Though our first choice of a daytrip is almost always central Washington, we never get tired of it. This past Saturday, we were up a couple of hours before the dawn and driving east on US Route 2.
We’re pretty used to rising that early, being up at 4am every day for work.
The drive to central Washington from the Seattle area is a long one, but even in the dark, the scenery is pretty lovely. Also, trains. There’s always trains.
From Route 2, we took old Route 97 north toward Chelan, the site of our first stop. Along the road, we saw a mama and baby big horn sheep! I’ve seen mountain goats before, but never big horn sheep.
Let me quickly explain the purpose of the trip. Apart from just going out to see stuff, our goal was to take Polaroid shots for a project that we’re planning on doing this summer via Kickstarter.com. Of course, we’ll have tons more to say about that soon, but for now, we needed photos that had a Route 66 feel to them (since the project will focus upon Route 66). There’s nothing like that in western Washington, so we had to head east.
In Chelan, there’s a fun sculpture called Jackalope Picnic. Can hardly complain about that.
But near the town there’s an old bridge! This is a 1922 open-spandrel arch bridge that used to carry traffic over the Chelan River. It’s now very abandoned, though very easy to access.
It’s falling down in a lot of places, so take some care if you are lucky enough to see it.
While Sarah took photos with the digital (for the blog), I was tramping around with four cameras – two Polaroids and two 120 film cameras. The film photos are for my own fun, but the Polaroids were what was important. And that’s where the problem came in.

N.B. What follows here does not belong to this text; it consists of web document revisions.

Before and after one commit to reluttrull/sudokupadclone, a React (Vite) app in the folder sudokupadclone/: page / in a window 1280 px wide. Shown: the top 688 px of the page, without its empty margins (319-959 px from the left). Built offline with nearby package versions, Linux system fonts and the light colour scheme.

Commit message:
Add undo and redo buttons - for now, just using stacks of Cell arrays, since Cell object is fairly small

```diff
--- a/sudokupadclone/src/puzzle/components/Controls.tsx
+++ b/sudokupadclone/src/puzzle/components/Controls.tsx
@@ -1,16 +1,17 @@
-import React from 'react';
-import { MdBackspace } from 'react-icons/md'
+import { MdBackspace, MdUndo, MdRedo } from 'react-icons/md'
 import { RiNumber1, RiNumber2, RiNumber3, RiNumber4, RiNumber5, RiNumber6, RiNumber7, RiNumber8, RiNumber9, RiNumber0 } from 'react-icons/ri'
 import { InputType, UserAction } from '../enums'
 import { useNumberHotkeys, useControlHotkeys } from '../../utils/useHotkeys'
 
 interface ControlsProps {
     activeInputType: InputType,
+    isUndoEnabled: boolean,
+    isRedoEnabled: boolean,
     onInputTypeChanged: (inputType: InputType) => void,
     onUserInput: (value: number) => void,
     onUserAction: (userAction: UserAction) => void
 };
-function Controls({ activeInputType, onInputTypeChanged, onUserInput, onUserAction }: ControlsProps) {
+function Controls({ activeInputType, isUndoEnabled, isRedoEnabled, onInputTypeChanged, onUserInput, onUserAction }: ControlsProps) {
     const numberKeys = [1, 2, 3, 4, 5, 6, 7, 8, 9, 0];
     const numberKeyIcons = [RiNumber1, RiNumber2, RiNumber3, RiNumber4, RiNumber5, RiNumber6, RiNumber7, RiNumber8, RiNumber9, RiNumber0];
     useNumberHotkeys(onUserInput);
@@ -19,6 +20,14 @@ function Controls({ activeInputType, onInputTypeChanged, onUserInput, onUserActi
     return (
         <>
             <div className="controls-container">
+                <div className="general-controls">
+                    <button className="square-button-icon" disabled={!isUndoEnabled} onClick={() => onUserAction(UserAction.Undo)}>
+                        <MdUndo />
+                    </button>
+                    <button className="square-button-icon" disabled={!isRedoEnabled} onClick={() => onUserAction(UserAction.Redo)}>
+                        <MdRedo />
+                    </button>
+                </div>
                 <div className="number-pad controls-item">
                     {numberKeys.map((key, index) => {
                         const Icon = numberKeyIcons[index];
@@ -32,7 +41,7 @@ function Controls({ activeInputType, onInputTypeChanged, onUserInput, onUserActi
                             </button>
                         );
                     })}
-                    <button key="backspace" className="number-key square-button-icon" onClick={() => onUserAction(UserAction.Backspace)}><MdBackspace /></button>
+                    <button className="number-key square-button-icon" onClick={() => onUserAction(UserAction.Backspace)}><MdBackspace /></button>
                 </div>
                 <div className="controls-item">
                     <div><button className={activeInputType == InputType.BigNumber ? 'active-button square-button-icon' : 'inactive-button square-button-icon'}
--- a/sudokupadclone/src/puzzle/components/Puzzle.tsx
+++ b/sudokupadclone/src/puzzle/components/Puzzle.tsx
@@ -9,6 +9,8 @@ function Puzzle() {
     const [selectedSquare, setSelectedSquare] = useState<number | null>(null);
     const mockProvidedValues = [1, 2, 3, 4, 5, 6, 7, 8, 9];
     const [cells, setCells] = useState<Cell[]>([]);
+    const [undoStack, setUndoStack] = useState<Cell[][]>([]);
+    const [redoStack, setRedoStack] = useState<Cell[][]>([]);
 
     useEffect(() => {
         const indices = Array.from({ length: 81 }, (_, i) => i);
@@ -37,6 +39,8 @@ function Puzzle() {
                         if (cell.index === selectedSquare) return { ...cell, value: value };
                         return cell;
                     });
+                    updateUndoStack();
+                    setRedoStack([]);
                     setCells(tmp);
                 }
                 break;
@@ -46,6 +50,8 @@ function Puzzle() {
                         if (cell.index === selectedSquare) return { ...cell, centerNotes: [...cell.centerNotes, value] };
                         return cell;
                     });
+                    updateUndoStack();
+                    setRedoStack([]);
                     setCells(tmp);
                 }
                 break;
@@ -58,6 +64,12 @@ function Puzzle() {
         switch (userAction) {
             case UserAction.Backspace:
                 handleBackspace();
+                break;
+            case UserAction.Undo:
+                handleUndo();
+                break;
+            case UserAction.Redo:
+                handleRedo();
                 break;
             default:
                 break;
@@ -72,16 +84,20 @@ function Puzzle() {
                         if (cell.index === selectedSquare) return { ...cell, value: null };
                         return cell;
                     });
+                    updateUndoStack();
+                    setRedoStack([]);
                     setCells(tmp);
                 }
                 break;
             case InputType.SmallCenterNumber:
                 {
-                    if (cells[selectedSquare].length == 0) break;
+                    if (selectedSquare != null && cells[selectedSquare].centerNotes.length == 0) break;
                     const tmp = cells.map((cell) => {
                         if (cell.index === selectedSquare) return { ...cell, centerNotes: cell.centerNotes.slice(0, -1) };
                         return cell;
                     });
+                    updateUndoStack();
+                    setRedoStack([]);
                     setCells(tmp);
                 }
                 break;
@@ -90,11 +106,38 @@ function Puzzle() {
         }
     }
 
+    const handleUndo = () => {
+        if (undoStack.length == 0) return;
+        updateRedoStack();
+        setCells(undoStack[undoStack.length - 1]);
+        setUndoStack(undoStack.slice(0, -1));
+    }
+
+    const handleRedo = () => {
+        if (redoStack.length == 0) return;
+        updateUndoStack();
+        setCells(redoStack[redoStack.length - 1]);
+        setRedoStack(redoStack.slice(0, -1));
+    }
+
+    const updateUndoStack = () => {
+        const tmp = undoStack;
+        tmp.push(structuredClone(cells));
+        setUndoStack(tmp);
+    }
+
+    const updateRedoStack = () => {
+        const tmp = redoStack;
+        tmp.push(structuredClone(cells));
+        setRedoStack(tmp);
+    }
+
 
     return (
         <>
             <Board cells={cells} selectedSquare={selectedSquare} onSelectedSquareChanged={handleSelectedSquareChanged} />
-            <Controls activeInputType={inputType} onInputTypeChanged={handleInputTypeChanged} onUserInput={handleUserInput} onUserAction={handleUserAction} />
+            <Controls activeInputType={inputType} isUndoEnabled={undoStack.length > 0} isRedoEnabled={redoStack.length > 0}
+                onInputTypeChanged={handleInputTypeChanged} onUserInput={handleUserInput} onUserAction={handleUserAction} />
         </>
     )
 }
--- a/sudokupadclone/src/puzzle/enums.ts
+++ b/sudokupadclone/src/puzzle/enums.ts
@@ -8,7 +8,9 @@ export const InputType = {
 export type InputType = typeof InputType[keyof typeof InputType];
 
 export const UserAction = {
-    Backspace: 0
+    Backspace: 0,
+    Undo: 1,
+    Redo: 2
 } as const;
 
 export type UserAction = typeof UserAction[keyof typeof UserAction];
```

After the bridge, we stopped near a field of glacial erratics to look at the photos. These are the Polaroids that you pull out of the side of the camera, wait a few minutes and then peel. We peeled them only to discover that one of the Polaroids (the 250) was dead. When I got home that evening, I did more investigating and it’s fully dead. I was really really bummed, as it was by far my favorite camera. The other Polaroid (the 100) was only taking very dark photos.
See? This is a scan of one of the Polaroids from the bridge. So at this point, I was one camera down, with another one giving me problems. As we were stopped by that field of erratics, I tried to take a photo with another 120 camera, but the film jammed. This was not a very good camera day. Not at all. And it got worse.
After the bridge, our next stop was the ghost town of Alstown, but not before a jog through Douglas.
It’s on the way, and though we’ve never stopped, they have an old general store all gussied up real pretty.
Alstown is down a fairly well maintained dirt road, but much of what we see is.
There was never much to Alstown, and all that remains are two old farms with a bunch of outbuildings and a grain elevator that might still be in use.
A railroad used to run by the elevator, and if you’re perceptive, you can see an old cut.
This is all that’s left of the town.
I’m not usually one of entering buildings, but it was hard to resist. Here I’m taking a Polaroid of the inside of the house, just to see if I could.
This makes me wonder who owns places like these. It must still have some owner, right? It’s abandoned, but that doesn’t mean it’s actually public property. If I owned Alstown, I’m not sure what I’d do with it. Most of the buildings are beyond repair, and though the land it beautiful, it’s desert and really shouldn’t be stretched to support human life like this.
But people do try farming the desert. It’s not an easy life, of course. Being a farmer never is, but being a farmer on land where it doesn’t rain is… well, it’s pretty crazy (and did give us the dust bowl).
Our next stops (to be taken up in the next post) were Potholes and Frenchman’s Coulees. First, however, we had to drive out of Alstown, and past this strange little marker.
After a few wrong turns and a stream we couldn’t ford, we eventually made it out of the greater Alstown vicinity and into the area of Ephrata and Quincy. There, the land turns to canyons, which used to carry the waters from glacial floods into the ever-changing course of the Columbia River. Tune in next time!
Here’s a rough map of the trip thus far.